Three potential business startups planning to employ drones along with the people who operate them recently reached out to the Yavapai College (YC) Small Business Development Center.
YC is training people to operate drones and program them to accomplish a host of cost-saving and even life-saving missions in dozens of industries.
“Having a drone program is more cutting than lagging edge in economic development,” said Richard Hernandez, Executive Director of YC’s Regional Economic Development Center. “You can sit back and watch this technology pass you by, or you can be involved in the evolution of the technology.”
YC embraced drone training in earnest in 2015, when U.S. Navy veteran Matt Mintzmyer was approached to launch the program while teaching helicopter and fixed-wing aviation for the college.

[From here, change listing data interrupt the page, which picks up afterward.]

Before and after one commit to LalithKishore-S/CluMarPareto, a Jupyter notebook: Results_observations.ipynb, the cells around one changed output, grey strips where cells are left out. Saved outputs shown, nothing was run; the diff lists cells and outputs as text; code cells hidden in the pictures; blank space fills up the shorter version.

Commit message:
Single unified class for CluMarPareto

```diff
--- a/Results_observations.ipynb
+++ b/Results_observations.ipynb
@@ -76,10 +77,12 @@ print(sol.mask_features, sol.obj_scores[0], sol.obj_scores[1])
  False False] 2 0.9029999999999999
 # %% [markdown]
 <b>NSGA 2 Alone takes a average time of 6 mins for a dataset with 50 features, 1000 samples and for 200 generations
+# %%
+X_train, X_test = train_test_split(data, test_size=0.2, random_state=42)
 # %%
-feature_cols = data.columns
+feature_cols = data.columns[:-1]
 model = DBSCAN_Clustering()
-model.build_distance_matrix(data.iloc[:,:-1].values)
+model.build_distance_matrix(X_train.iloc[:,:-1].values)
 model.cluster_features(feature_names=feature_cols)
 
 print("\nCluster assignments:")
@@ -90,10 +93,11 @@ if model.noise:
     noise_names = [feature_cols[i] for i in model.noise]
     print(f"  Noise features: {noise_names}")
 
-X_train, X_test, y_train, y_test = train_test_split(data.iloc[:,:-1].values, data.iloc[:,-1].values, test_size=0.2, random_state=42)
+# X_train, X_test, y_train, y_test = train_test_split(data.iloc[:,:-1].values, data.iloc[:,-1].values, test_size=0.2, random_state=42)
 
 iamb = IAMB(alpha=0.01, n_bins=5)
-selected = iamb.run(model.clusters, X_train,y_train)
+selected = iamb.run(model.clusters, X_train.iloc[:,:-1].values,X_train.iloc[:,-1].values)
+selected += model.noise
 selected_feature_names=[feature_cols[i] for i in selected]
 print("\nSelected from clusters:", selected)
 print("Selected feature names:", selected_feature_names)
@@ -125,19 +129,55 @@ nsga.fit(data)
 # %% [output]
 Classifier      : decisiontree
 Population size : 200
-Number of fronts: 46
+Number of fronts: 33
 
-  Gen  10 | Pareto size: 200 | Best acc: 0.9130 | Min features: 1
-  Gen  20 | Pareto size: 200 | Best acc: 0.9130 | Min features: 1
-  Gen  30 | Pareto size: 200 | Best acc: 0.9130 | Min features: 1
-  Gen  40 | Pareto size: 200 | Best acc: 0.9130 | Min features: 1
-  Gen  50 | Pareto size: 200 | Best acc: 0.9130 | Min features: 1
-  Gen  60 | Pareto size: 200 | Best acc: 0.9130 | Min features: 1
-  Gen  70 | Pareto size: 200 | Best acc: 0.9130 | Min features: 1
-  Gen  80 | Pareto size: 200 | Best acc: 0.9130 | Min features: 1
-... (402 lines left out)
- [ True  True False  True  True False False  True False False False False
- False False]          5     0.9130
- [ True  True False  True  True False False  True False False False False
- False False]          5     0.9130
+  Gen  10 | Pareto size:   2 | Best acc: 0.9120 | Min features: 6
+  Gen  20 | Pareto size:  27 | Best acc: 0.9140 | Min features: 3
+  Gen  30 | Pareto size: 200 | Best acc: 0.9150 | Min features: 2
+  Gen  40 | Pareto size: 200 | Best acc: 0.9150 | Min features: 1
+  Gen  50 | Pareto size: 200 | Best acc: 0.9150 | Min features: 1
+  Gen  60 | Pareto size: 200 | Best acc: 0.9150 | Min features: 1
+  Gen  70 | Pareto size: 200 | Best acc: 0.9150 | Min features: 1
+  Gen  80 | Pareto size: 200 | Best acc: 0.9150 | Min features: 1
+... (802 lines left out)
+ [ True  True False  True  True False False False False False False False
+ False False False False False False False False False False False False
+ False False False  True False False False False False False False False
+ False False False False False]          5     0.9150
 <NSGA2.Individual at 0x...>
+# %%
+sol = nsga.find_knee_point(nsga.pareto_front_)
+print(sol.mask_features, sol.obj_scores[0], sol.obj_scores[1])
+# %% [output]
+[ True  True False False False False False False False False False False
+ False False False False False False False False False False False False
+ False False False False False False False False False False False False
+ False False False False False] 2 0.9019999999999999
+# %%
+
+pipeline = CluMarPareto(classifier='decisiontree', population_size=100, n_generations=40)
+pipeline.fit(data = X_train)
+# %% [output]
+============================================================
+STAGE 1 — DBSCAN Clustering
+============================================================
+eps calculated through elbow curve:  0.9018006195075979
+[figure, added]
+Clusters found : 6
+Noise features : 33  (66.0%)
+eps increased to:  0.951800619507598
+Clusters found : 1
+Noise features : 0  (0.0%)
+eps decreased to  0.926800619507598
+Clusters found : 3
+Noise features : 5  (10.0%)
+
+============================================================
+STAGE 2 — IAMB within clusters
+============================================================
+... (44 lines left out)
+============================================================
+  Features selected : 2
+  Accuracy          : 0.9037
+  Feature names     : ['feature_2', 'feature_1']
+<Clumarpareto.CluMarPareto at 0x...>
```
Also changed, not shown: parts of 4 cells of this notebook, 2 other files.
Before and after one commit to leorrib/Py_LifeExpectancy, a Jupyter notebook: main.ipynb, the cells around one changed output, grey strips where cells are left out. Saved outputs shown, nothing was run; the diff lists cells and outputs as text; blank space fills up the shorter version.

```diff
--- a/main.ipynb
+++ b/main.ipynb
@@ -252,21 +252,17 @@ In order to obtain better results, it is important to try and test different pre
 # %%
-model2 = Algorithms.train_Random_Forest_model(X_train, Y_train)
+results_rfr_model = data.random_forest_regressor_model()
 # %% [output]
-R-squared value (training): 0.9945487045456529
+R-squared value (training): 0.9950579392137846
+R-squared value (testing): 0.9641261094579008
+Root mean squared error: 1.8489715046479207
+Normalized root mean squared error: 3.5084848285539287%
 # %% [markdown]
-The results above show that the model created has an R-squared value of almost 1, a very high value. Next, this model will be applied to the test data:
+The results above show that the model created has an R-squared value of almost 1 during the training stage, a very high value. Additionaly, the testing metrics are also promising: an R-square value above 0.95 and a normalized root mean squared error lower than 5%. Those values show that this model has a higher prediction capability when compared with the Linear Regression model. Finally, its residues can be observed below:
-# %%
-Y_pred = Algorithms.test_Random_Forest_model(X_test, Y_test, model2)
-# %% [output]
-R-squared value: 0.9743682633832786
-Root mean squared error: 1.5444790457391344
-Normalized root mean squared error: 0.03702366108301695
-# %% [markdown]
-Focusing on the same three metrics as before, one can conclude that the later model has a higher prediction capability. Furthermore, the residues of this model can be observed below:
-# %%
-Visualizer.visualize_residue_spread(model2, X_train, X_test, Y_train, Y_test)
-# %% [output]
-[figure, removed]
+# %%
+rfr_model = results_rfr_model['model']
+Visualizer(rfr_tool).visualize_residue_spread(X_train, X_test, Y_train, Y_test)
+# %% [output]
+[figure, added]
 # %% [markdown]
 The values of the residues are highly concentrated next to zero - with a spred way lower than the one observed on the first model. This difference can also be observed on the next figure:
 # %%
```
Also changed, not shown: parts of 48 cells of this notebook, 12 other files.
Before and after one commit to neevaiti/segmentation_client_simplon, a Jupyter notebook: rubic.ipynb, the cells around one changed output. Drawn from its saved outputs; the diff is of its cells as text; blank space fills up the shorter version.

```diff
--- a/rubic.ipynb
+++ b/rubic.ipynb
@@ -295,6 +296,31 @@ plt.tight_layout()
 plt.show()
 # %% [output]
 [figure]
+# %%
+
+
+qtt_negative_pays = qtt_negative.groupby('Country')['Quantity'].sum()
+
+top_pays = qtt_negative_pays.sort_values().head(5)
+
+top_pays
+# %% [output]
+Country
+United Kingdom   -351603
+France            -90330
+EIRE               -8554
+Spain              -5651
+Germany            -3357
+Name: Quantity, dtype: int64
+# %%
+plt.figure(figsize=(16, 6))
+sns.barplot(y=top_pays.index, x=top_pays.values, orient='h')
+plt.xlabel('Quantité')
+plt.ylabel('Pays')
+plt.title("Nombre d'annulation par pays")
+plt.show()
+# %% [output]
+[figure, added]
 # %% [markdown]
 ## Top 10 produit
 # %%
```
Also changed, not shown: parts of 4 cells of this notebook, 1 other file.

“So many people have drones in their households, and they don’t know what they’re capable of. They think of drones as just toys or in a negative light,” Mintzmyer said. In reality, he said, “drones are a tool that can accomplish a lot of good.”
For example, Mintzmyer has commanded a drone that helped battle a wildfire in a remote area of Yavapai County. The drone helped firefighters pinpoint hotspots, guided firefighting equipment through heavy smoke and determined where best to deploy water cannons.
Among other things, UAS students inspect solar and agriculture fields for anomalies, conduct aerial inspections of power lines and real estate and even dabble in filmmaking.
Drone-related businesses that have sought YC startup assistance include digital media and construction companies, Hernandez said.
Mintzmyer likened the current business adoption of drones to the dot-com era of the 1990s. People who jumped in early reaped huge rewards.
“This is a great time to start a business and start hiring Yavapai College students,” he said.